In the first five months of this year, Phnom Aural Wildlife Sanctuary rangers demolished 22 cottages and reclaimed 299ha as state land.
Sanctuary head Hul Mara told The Post on May 20 that from January 1 to May 20, rangers were constantly finding illegally built structures and land encroachment.
“Nobody was arrested and sent to court. We are constantly cracking down on offences because when a cottage was demolished in one place, offenders would move to another location,” he said.
Chea Hean, director of the environmental watchdog Anti-Corruption, Natural Resource Protection and Civil Rights Protection, said the sanctuary and Kirirom National Park suffered daily deforestation and land grabbing although rangers regularly patrolled the areas. Offenders always changed locations to disguise themselves as poor people.

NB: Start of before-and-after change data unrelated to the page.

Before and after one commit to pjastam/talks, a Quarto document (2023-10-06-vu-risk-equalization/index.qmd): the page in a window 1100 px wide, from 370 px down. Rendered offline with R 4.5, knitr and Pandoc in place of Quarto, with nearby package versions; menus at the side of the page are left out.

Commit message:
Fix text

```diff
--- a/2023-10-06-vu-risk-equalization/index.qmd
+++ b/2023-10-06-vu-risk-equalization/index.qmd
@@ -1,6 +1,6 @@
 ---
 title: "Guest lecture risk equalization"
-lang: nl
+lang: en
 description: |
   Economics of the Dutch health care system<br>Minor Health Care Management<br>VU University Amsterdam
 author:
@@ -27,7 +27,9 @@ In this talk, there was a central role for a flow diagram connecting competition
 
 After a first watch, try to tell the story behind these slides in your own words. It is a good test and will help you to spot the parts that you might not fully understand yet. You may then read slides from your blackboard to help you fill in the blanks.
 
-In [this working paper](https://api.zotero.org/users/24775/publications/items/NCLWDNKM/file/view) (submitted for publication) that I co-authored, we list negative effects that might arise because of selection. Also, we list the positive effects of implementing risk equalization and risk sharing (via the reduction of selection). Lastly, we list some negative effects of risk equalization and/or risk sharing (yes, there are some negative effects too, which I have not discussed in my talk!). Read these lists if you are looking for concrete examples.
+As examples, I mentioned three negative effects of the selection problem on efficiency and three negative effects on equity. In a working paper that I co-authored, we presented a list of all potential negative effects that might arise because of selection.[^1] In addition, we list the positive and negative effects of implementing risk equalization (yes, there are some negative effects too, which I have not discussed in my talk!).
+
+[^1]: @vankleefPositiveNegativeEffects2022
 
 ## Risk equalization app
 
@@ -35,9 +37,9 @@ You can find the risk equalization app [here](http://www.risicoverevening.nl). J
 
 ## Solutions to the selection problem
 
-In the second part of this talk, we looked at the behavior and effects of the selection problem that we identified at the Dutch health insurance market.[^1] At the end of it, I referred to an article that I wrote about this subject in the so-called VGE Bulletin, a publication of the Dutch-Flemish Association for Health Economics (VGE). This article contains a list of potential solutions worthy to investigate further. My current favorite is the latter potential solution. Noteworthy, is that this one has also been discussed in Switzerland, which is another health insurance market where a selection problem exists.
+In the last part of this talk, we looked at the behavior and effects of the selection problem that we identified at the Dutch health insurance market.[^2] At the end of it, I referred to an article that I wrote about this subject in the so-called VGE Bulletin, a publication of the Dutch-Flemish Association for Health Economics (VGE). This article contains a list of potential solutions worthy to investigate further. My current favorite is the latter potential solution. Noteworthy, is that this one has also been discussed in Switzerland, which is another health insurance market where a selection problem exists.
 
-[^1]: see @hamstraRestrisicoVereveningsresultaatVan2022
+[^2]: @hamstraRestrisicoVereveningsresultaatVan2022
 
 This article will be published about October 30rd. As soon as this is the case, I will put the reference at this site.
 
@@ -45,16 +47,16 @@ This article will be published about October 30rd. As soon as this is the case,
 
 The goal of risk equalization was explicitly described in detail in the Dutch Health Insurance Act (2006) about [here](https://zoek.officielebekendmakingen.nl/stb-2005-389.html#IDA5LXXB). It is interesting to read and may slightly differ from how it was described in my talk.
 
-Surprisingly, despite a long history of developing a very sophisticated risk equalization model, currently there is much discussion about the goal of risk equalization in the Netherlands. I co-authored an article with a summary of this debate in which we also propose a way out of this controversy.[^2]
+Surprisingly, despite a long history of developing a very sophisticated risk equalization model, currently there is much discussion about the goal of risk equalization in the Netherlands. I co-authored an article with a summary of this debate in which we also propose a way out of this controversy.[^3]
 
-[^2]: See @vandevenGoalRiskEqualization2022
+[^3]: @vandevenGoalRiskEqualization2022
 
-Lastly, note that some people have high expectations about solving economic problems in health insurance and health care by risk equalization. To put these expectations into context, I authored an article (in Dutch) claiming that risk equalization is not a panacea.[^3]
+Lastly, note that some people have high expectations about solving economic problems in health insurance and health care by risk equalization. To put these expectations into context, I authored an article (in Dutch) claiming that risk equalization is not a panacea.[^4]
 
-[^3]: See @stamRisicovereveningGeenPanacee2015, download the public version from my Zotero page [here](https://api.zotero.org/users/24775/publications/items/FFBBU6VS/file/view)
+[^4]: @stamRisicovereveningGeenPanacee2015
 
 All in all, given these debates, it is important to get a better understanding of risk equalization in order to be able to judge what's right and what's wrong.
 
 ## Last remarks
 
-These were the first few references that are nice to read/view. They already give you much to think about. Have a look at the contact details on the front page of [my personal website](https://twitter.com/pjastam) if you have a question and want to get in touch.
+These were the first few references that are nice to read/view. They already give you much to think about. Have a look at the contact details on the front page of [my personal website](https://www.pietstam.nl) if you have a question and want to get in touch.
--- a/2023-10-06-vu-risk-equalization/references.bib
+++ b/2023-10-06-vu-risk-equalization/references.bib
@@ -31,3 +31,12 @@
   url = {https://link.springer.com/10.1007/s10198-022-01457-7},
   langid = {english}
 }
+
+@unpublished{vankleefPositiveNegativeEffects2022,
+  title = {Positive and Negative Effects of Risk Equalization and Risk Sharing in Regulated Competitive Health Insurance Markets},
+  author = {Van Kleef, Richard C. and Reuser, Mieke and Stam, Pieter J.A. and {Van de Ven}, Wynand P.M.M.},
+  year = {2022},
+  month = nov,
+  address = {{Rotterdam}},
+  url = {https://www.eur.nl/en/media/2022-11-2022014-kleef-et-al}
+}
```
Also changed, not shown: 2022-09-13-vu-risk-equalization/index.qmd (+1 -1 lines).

“This is not encroachment by poor people. These cottages are built by traders who used the poor as a front. At first sight, the cottages look like they were built by poor people. In fact, they are not – traders grab the land for sale,” he said.
Hean urged the authorities to enforce the law more strictly.

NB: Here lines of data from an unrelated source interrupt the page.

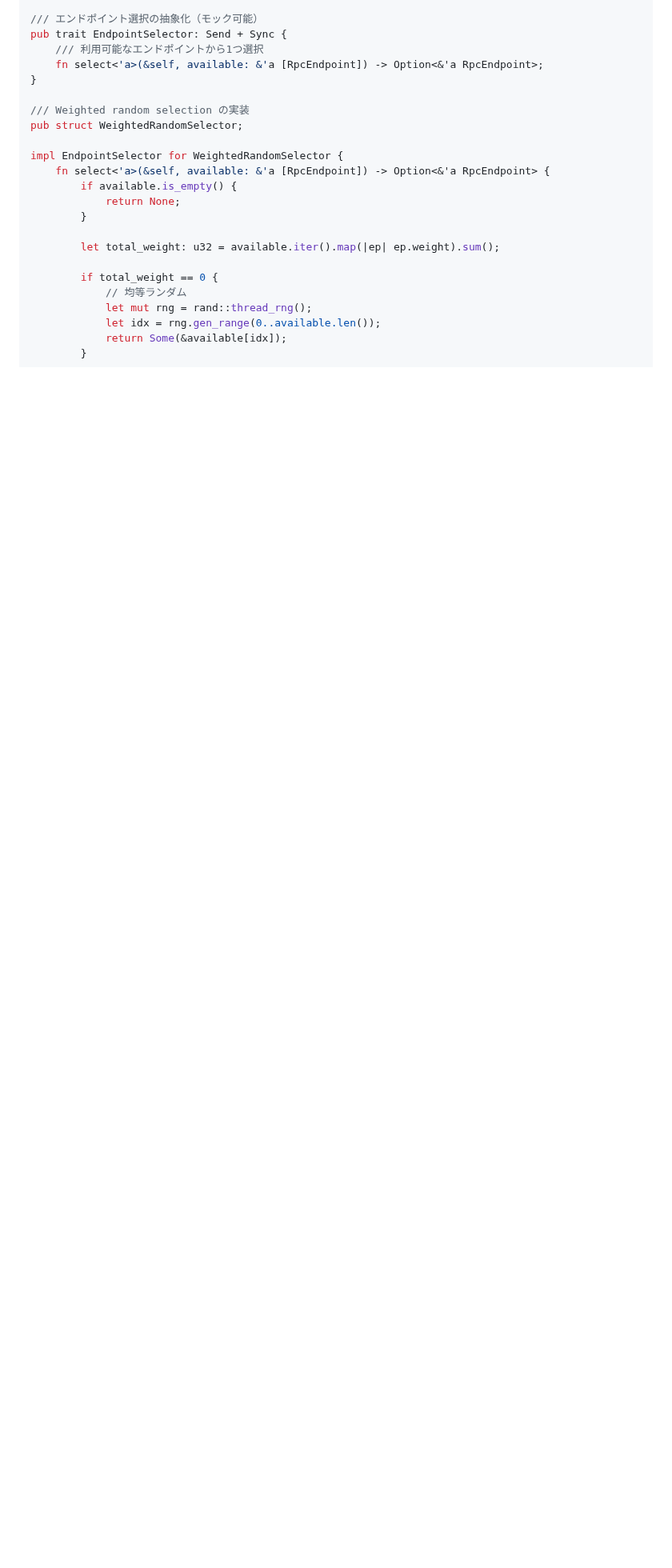
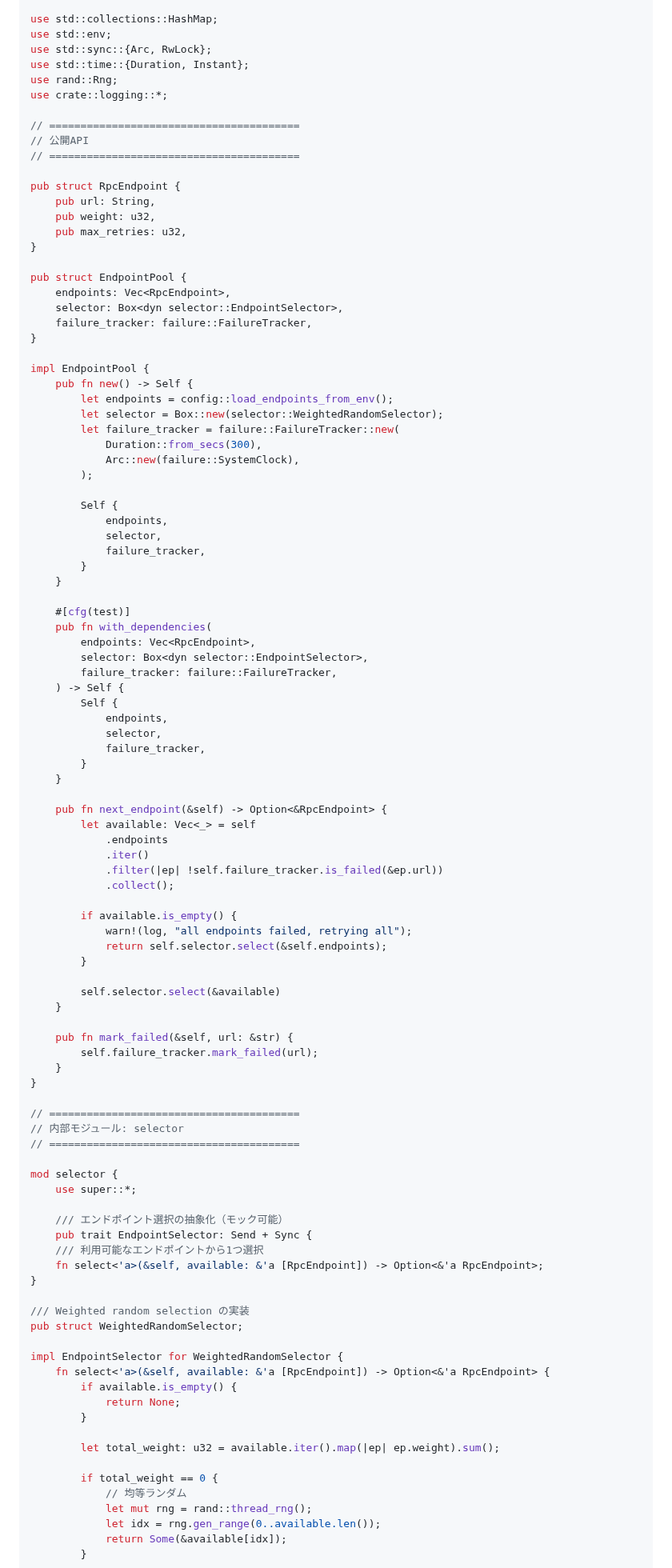
Before and after one commit to fathens/zaciraci, a Markdown page: diagram/roundrobin.md, the part around one of its changes. Shown at 80% size. Rendered like a GitHub page; blank space fills up the shorter version.

```diff
--- a/diagram/roundrobin.md
+++ b/diagram/roundrobin.md
@@ -250,6 +279,85 @@ backend/src/jsonrpc/
 
-/// エンドポイント選択の抽象化（モック可能）
-pub trait EndpointSelector: Send + Sync {
+use std::collections::HashMap;
+use std::env;
+use std::sync::{Arc, RwLock};
+use std::time::{Duration, Instant};
+use rand::Rng;
+use crate::logging::*;
+
+// ========================================
+// 公開API
+// ========================================
+
+pub struct RpcEndpoint {
+    pub url: String,
+    pub weight: u32,
+    pub max_retries: u32,
+}
+
+pub struct EndpointPool {
+    endpoints: Vec<RpcEndpoint>,
+    selector: Box<dyn selector::EndpointSelector>,
+    failure_tracker: failure::FailureTracker,
+}
+
+impl EndpointPool {
+    pub fn new() -> Self {
+        let endpoints = config::load_endpoints_from_env();
+        let selector = Box::new(selector::WeightedRandomSelector);
+        let failure_tracker = failure::FailureTracker::new(
+            Duration::from_secs(300),
+            Arc::new(failure::SystemClock),
+        );
+
+        Self {
+            endpoints,
+            selector,
+            failure_tracker,
+        }
+    }
+
+    #[cfg(test)]
+    pub fn with_dependencies(
+        endpoints: Vec<RpcEndpoint>,
+        selector: Box<dyn selector::EndpointSelector>,
+        failure_tracker: failure::FailureTracker,
+    ) -> Self {
+        Self {
+            endpoints,
+            selector,
+            failure_tracker,
+        }
+    }
+
+    pub fn next_endpoint(&self) -> Option<&RpcEndpoint> {
+        let available: Vec<_> = self
+            .endpoints
+            .iter()
+            .filter(|ep| !self.failure_tracker.is_failed(&ep.url))
+            .collect();
+
+        if available.is_empty() {
+            warn!(log, "all endpoints failed, retrying all");
+            return self.selector.select(&self.endpoints);
+        }
+
+        self.selector.select(&available)
+    }
+
+    pub fn mark_failed(&self, url: &str) {
+        self.failure_tracker.mark_failed(url);
+    }
+}
+
+// ========================================
+// 内部モジュール: selector
+// ========================================
+
+mod selector {
+    use super::*;
+
+    /// エンドポイント選択の抽象化（モック可能）
+    pub trait EndpointSelector: Send + Sync {
     /// 利用可能なエンドポイントから1つ選択
     fn select<'a>(&self, available: &'a [RpcEndpoint]) -> Option<&'a RpcEndpoint>;
 }
```
Also changed, not shown: other parts of diagram/roundrobin.md (+57 -30 lines).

“If we enforce the law and arrest offenders, the crimes will end. But the authorities and specialists remain lenient, only making them sign a letter promising not to repeat their offence and then set them free. This would only embolden offenders,” he said.
In response, Mara explained that specialists could not arrest offenders because they had fled before officers arrived at the scene.

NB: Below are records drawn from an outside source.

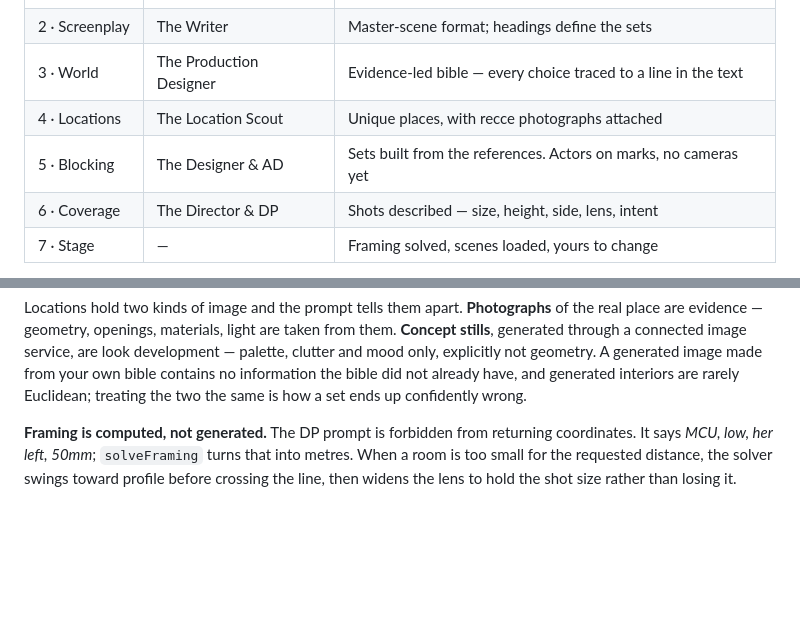
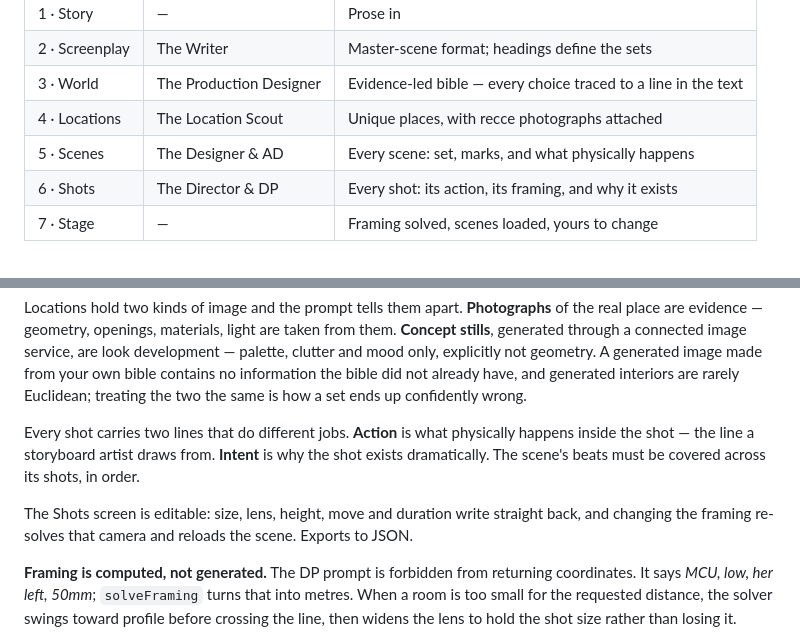
Before and after one commit to SkilltimateTechnologies/previz2, a Markdown page: README.md, 2 parts joined by grey strips. GitHub-like rendering; blank space fills up the shorter version.

Commit message:
Scenes and Shots, with a per-shot action line
Blocking and Coverage were named for what the pipeline does rather than what you are
looking at, so the scene list did not read as a scene list. Renamed to Scenes and Shots.

Adds the line that was genuinely missing: action, meaning what physically happens inside
this shot, distinct from intent, which is why the shot exists. The DP is told the scene's
beats must be covered across its shots in order, none left out and none invented. All 49
shots in the three worked examples carry one, and a scene's beats are distributed across
its shots as a fallback.

The Shots screen is rebuilt as editable cards: header stats, per-scene filter chips, and
size, lens, height, move and duration that write straight back to the scene. Changing the
framing re-solves that camera through the same solver the pipeline uses and reloads the
scene, so the stage follows the document. Exports the whole list as JSON.

```diff
--- a/README.md
+++ b/README.md
@@ -15,8 +15,8 @@ Six stages, each editable before it feeds the next.
 | 2 · Screenplay | The Writer | Master-scene format; headings define the sets |
 | 3 · World | The Production Designer | Evidence-led bible — every choice traced to a line in the text |
 | 4 · Locations | The Location Scout | Unique places, with recce photographs attached |
-| 5 · Blocking | The Designer & AD | Sets built from the references. Actors on marks, no cameras yet |
-| 6 · Coverage | The Director & DP | Shots described — size, height, side, lens, intent |
+| 5 · Scenes | The Designer & AD | Every scene: set, marks, and what physically happens |
+| 6 · Shots | The Director & DP | Every shot: its action, its framing, and why it exists |
 | 7 · Stage | — | Framing solved, scenes loaded, yours to change |
 
 Each stage reads **its own scene's text**, not a truncated copy of the whole script,
@@ -36,6 +36,13 @@ real place are evidence — geometry, openings, materials, light are taken from
 palette, clutter and mood only, explicitly not geometry. A generated image made from your
 own bible contains no information the bible did not already have, and generated interiors
 are rarely Euclidean; treating the two the same is how a set ends up confidently wrong.
+
+Every shot carries two lines that do different jobs. **Action** is what physically
+happens inside the shot — the line a storyboard artist draws from. **Intent** is why the
+shot exists dramatically. The scene's beats must be covered across its shots, in order.
+
+The Shots screen is editable: size, lens, height, move and duration write straight back,
+and changing the framing re-solves that camera and reloads the scene. Exports to JSON.
 
 **Framing is computed, not generated.** The DP prompt is forbidden from returning
 coordinates. It says *MCU, low, her left, 50mm*; `solveFraming` turns that into metres.
```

“The offenders do not dare come near us. When we go to a place, they flee, leaving the cottages behind. We burn the structures and reclaim the land for the state,” he said.